→ **Exercise directions**
Give the listing again character for character, but drop the images.

··· Extracted material

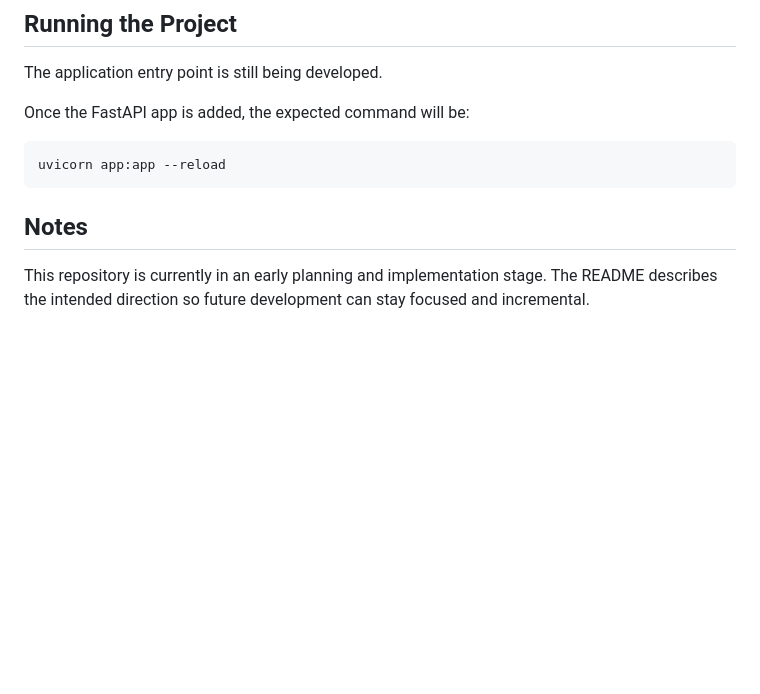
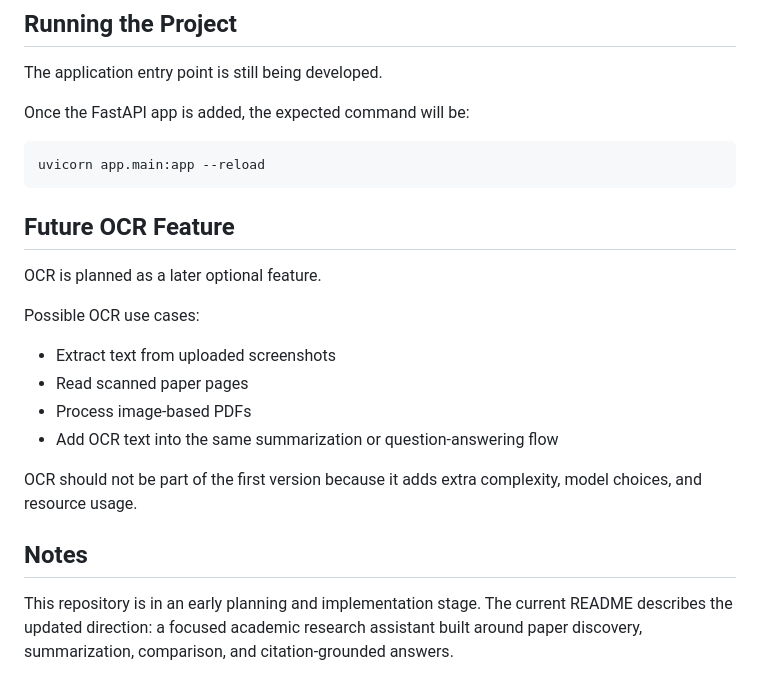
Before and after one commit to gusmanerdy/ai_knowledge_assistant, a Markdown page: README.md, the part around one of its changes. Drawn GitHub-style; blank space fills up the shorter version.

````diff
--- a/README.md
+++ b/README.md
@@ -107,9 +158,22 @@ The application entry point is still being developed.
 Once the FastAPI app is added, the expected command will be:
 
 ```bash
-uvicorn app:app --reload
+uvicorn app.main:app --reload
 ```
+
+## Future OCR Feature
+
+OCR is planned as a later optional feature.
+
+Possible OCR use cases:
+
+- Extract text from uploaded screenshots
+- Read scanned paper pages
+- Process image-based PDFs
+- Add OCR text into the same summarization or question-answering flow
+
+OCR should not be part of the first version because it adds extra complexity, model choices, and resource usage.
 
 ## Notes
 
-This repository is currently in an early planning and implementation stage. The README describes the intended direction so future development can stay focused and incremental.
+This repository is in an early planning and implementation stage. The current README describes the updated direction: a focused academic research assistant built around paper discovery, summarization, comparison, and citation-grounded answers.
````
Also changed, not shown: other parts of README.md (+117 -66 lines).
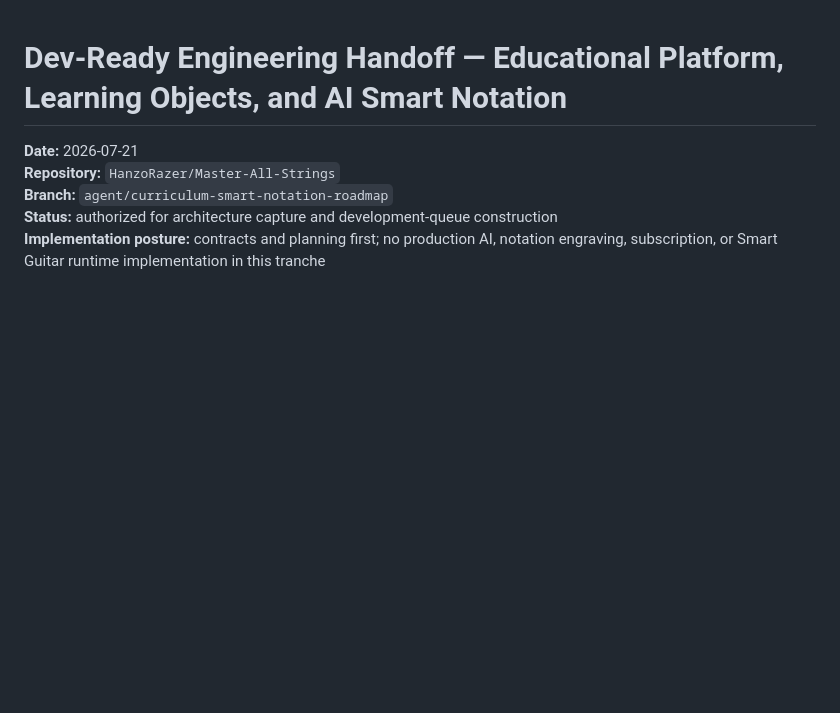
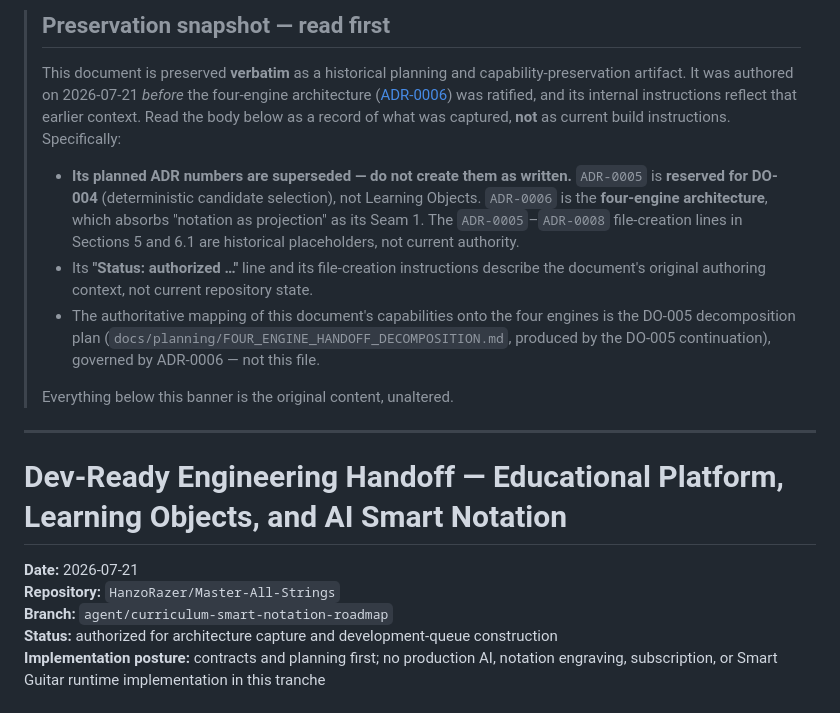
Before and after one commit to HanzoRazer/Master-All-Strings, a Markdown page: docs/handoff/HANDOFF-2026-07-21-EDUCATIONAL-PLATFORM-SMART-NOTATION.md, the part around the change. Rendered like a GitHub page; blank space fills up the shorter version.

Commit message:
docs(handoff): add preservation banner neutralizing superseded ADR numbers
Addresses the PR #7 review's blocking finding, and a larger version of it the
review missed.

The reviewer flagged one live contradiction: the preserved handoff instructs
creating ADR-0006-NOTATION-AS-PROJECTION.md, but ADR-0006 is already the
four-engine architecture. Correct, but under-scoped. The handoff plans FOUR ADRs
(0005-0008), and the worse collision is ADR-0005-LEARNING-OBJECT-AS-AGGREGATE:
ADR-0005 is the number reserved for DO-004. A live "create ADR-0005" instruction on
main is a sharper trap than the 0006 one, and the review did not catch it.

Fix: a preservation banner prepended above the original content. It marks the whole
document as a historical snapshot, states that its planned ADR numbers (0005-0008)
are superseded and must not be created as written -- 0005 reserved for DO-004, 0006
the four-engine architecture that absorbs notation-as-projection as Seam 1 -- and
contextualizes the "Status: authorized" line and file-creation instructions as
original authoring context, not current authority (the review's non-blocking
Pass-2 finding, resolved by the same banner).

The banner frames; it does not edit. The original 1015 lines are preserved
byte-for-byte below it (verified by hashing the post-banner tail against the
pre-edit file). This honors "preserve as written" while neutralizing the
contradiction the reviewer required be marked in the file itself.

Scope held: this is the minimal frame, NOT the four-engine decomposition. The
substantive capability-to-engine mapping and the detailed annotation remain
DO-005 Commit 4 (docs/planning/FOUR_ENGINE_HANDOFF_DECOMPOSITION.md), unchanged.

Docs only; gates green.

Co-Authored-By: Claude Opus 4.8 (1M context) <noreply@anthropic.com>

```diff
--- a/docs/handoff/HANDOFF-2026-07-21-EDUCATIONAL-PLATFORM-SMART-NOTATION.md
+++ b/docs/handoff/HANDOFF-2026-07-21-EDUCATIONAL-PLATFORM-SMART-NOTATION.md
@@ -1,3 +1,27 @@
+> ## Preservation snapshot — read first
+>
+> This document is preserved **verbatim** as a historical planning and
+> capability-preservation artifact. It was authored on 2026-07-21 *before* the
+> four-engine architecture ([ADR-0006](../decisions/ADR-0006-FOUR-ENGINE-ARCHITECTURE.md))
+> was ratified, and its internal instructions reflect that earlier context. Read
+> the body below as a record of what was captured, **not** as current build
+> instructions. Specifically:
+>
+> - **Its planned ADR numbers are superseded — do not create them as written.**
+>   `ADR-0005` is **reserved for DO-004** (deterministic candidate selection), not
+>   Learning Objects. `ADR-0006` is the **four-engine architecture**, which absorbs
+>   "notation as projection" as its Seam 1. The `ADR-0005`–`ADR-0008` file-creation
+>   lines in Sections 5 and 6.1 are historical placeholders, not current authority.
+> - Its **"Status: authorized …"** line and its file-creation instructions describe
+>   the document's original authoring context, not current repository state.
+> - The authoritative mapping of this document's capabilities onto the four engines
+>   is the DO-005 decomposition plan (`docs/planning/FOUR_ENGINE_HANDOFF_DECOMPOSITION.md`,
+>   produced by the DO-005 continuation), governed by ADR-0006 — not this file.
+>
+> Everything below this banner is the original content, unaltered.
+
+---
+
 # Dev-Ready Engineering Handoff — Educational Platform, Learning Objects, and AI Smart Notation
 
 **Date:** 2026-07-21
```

······

→ **Exercise answer**
Before and after one commit to gusmanerdy/ai_knowledge_assistant, a Markdown page: README.md, the part around one of its changes. Drawn GitHub-style; blank space fills up the shorter version.

````diff
--- a/README.md
+++ b/README.md
@@ -107,9 +158,22 @@ The application entry point is still being developed.
 Once the FastAPI app is added, the expected command will be:
 
 ```bash
-uvicorn app:app --reload
+uvicorn app.main:app --reload
 ```
+
+## Future OCR Feature
+
+OCR is planned as a later optional feature.
+
+Possible OCR use cases:
+
+- Extract text from uploaded screenshots
+- Read scanned paper pages
+- Process image-based PDFs
+- Add OCR text into the same summarization or question-answering flow
+
+OCR should not be part of the first version because it adds extra complexity, model choices, and resource usage.
 
 ## Notes
 
-This repository is currently in an early planning and implementation stage. The README describes the intended direction so future development can stay focused and incremental.
+This repository is in an early planning and implementation stage. The current README describes the updated direction: a focused academic research assistant built around paper discovery, summarization, comparison, and citation-grounded answers.
````
Also changed, not shown: other parts of README.md (+117 -66 lines).
Before and after one commit to HanzoRazer/Master-All-Strings, a Markdown page: docs/handoff/HANDOFF-2026-07-21-EDUCATIONAL-PLATFORM-SMART-NOTATION.md, the part around the change. Rendered like a GitHub page; blank space fills up the shorter version.

Commit message:
docs(handoff): add preservation banner neutralizing superseded ADR numbers
Addresses the PR #7 review's blocking finding, and a larger version of it the
review missed.

The reviewer flagged one live contradiction: the preserved handoff instructs
creating ADR-0006-NOTATION-AS-PROJECTION.md, but ADR-0006 is already the
four-engine architecture. Correct, but under-scoped. The handoff plans FOUR ADRs
(0005-0008), and the worse collision is ADR-0005-LEARNING-OBJECT-AS-AGGREGATE:
ADR-0005 is the number reserved for DO-004. A live "create ADR-0005" instruction on
main is a sharper trap than the 0006 one, and the review did not catch it.

Fix: a preservation banner prepended above the original content. It marks the whole
document as a historical snapshot, states that its planned ADR numbers (0005-0008)
are superseded and must not be created as written -- 0005 reserved for DO-004, 0006
the four-engine architecture that absorbs notation-as-projection as Seam 1 -- and
contextualizes the "Status: authorized" line and file-creation instructions as
original authoring context, not current authority (the review's non-blocking
Pass-2 finding, resolved by the same banner).

The banner frames; it does not edit. The original 1015 lines are preserved
byte-for-byte below it (verified by hashing the post-banner tail against the
pre-edit file). This honors "preserve as written" while neutralizing the
contradiction the reviewer required be marked in the file itself.

Scope held: this is the minimal frame, NOT the four-engine decomposition. The
substantive capability-to-engine mapping and the detailed annotation remain
DO-005 Commit 4 (docs/planning/FOUR_ENGINE_HANDOFF_DECOMPOSITION.md), unchanged.

Docs only; gates green.

Co-Authored-By: Claude Opus 4.8 (1M context) <noreply@anthropic.com>

```diff
--- a/docs/handoff/HANDOFF-2026-07-21-EDUCATIONAL-PLATFORM-SMART-NOTATION.md
+++ b/docs/handoff/HANDOFF-2026-07-21-EDUCATIONAL-PLATFORM-SMART-NOTATION.md
@@ -1,3 +1,27 @@
+> ## Preservation snapshot — read first
+>
+> This document is preserved **verbatim** as a historical planning and
+> capability-preservation artifact. It was authored on 2026-07-21 *before* the
+> four-engine architecture ([ADR-0006](../decisions/ADR-0006-FOUR-ENGINE-ARCHITECTURE.md))
+> was ratified, and its internal instructions reflect that earlier context. Read
+> the body below as a record of what was captured, **not** as current build
+> instructions. Specifically:
+>
+> - **Its planned ADR numbers are superseded — do not create them as written.**
+>   `ADR-0005` is **reserved for DO-004** (deterministic candidate selection), not
+>   Learning Objects. `ADR-0006` is the **four-engine architecture**, which absorbs
+>   "notation as projection" as its Seam 1. The `ADR-0005`–`ADR-0008` file-creation
+>   lines in Sections 5 and 6.1 are historical placeholders, not current authority.
+> - Its **"Status: authorized …"** line and its file-creation instructions describe
+>   the document's original authoring context, not current repository state.
+> - The authoritative mapping of this document's capabilities onto the four engines
+>   is the DO-005 decomposition plan (`docs/planning/FOUR_ENGINE_HANDOFF_DECOMPOSITION.md`,
+>   produced by the DO-005 continuation), governed by ADR-0006 — not this file.
+>
+> Everything below this banner is the original content, unaltered.
+
+---
+
 # Dev-Ready Engineering Handoff — Educational Platform, Learning Objects, and AI Smart Notation
 
 **Date:** 2026-07-21
```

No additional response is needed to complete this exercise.